Received: 13 Feb 2012 – Revised: 25 Apr 2012 – Accepted: 27 Apr 2012 – Published: 16 May 2012
Abstract. In the late 17th century, Rasmus Bartholin and Christiaan Huygens investigated a curious optical property of crystals found at Helgustaðir in Eastern Iceland. This property which has been called double refraction, revealed in the 19th century a new aspect of light which turned out to be very useful as a probe of the internal structure of matter.

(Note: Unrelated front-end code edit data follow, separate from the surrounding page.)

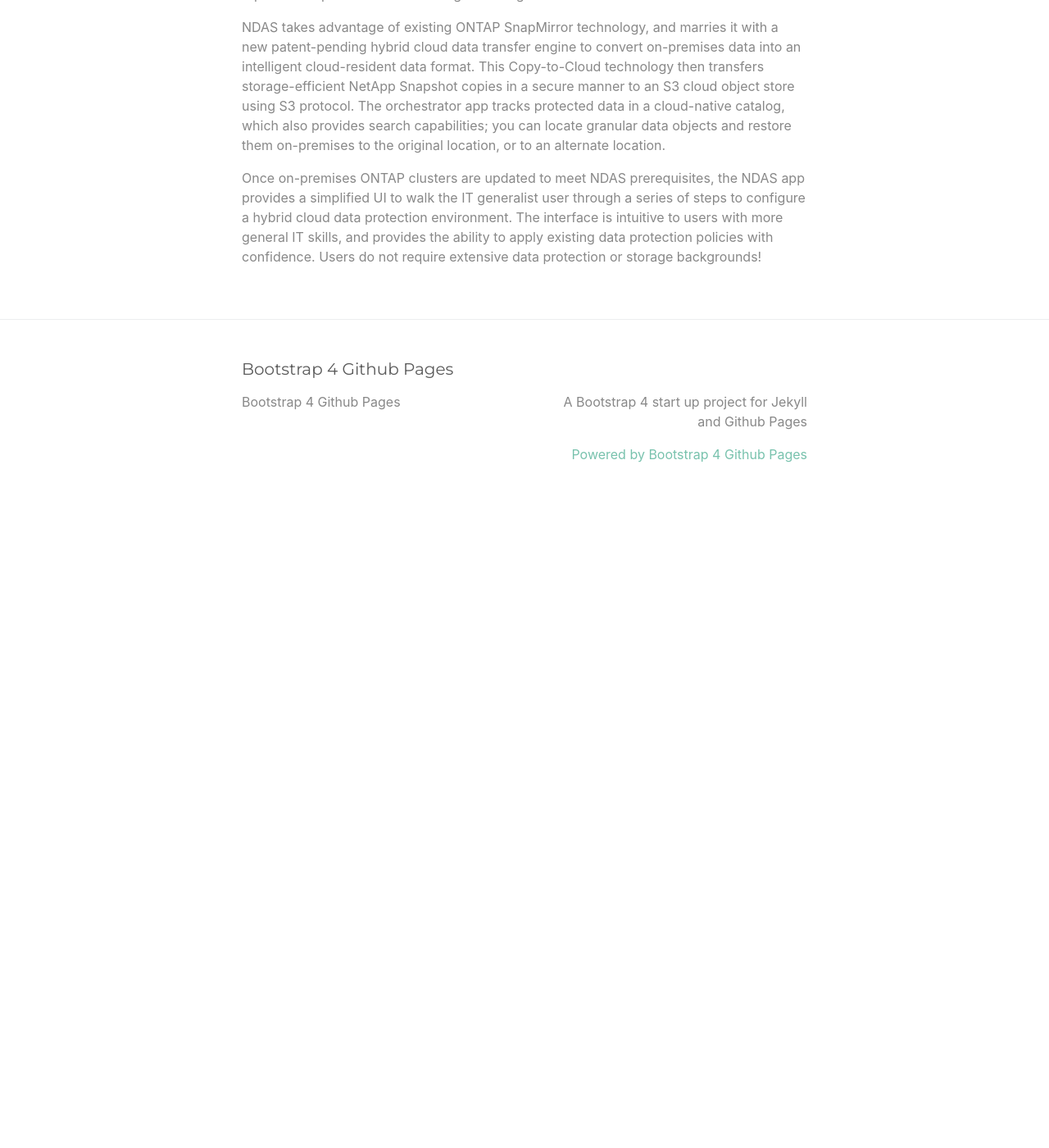
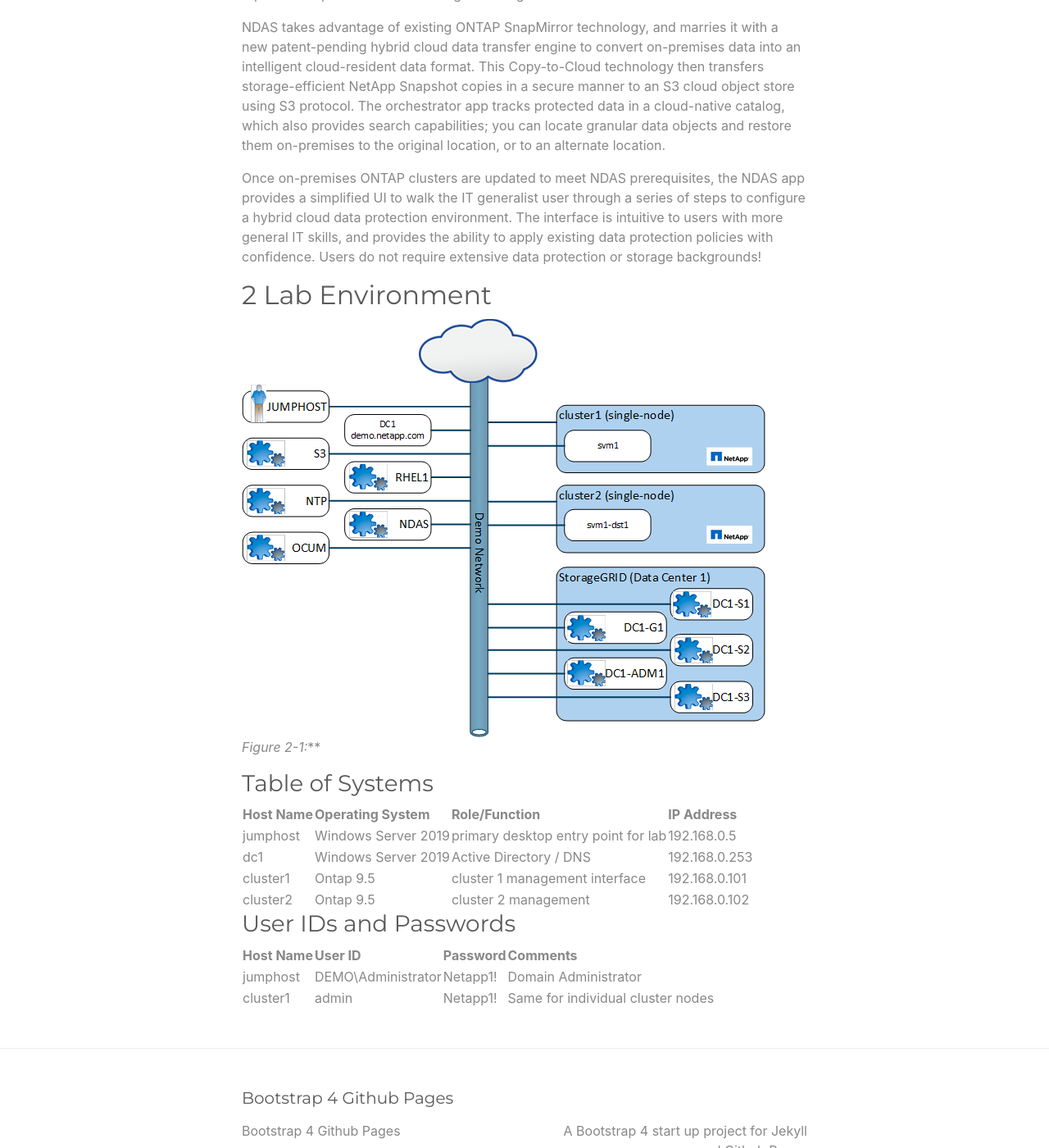
Before and after one commit to balexhowe/balexhowe.github.io, a Jekyll site: the page built from index.md, in a window 1280 px wide and 1400 px high, scrolled down 441 px. Shown: the whole window at 82% size. Built offline with Jekyll 4.4.1, drawn with Linux system fonts in a browser that asks for light colours; before the commit the page ends 1071 px from its top, so only the background shows below that.

Commit message:
trying to add more content

```diff
--- a/index.md
+++ b/index.md
@@ -10,3 +10,24 @@
 NDAS takes advantage of existing ONTAP SnapMirror technology, and marries it with a new patent-pending hybrid cloud data transfer engine to convert on-premises data into an intelligent cloud-resident data format. This Copy-to-Cloud technology then transfers storage-efficient NetApp Snapshot copies in a secure manner to an S3 cloud object store using S3 protocol. The orchestrator app tracks protected data in a cloud-native catalog, which also provides search capabilities; you can locate granular data objects and restore them on-premises to the original location, or to an alternate location.
 
 Once on-premises ONTAP clusters are updated to meet NDAS prerequisites, the NDAS app provides a simplified UI to walk the IT generalist user through a series of steps to configure a hybrid cloud data protection environment. The interface is intuitive to users with more general IT skills, and provides the ability to apply existing data protection policies with confidence. Users do not require extensive data protection or storage backgrounds!
+
+## 2 Lab Environment
+
+![alt text](https://balexhowe.github.io/images/en_SL10547.png "Lab Environment")
+_Figure 2-1:_**
+
+### Table of Systems
+
+| Host Name        | Operating System           | Role/Function								 | IP Address		|
+| ---------------- |----------------------------| -------------------------------------------| -----------------|
+| jumphost   	   | Windows Server 2019		| primary desktop entry point for lab		 | 192.168.0.5		|
+| dc1			   | Windows Server 2019        | Active Directory / DNS					 | 192.168.0.253	|
+| cluster1		   | Ontap 9.5			        | cluster 1 management interface 			 | 192.168.0.101	|
+| cluster2		   | Ontap 9.5			        | cluster 2 management			 			 | 192.168.0.102	|
+
+### User IDs and Passwords
+
+| Host Name | User ID			| Password	| Comments							|
+| --------- |-------------------| ----------| ----------------------------------|
+| jumphost	| DEMO\Administrator| Netapp1!	| Domain Administrator				|
+| cluster1	| admin        		| Netapp1!	| Same for individual cluster nodes	|
```
Also changed, not shown: images/en_SL10547.png (added), 1 other file.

Clear specimens of these crystals, an unusually pure variety of calcite, have since around 1780 been known as ''Iceland spar''. Few if any other localities yielding calcite crystals of comparable size and quality were discovered before 1900, and no alternatives for use in precision optical instrumentation were developed until the 1930s. Hundreds of tons of calcite were exported from Helgustaðir, mostly between 1850 and 1925. However, little information has been found on trading routes for the material of optical quality, so that some enigmas remain regarding its supply-demand situation. A study of the scientific literature in the period up to 1930 has revealed that results obtained with the aid of Iceland spar accelerated progress within the earth sciences (in mineralogy and petrology), physics, chemistry, and biology, even by decades. This has also influenced the development of technology and of medicine in various direct and indirect ways.
Kristjánsson, L.: Iceland spar and its legacy in science, Hist. Geo Space. Sci., 3, 117-126, doi:10.5194/hgss-3-117-2012, 2012.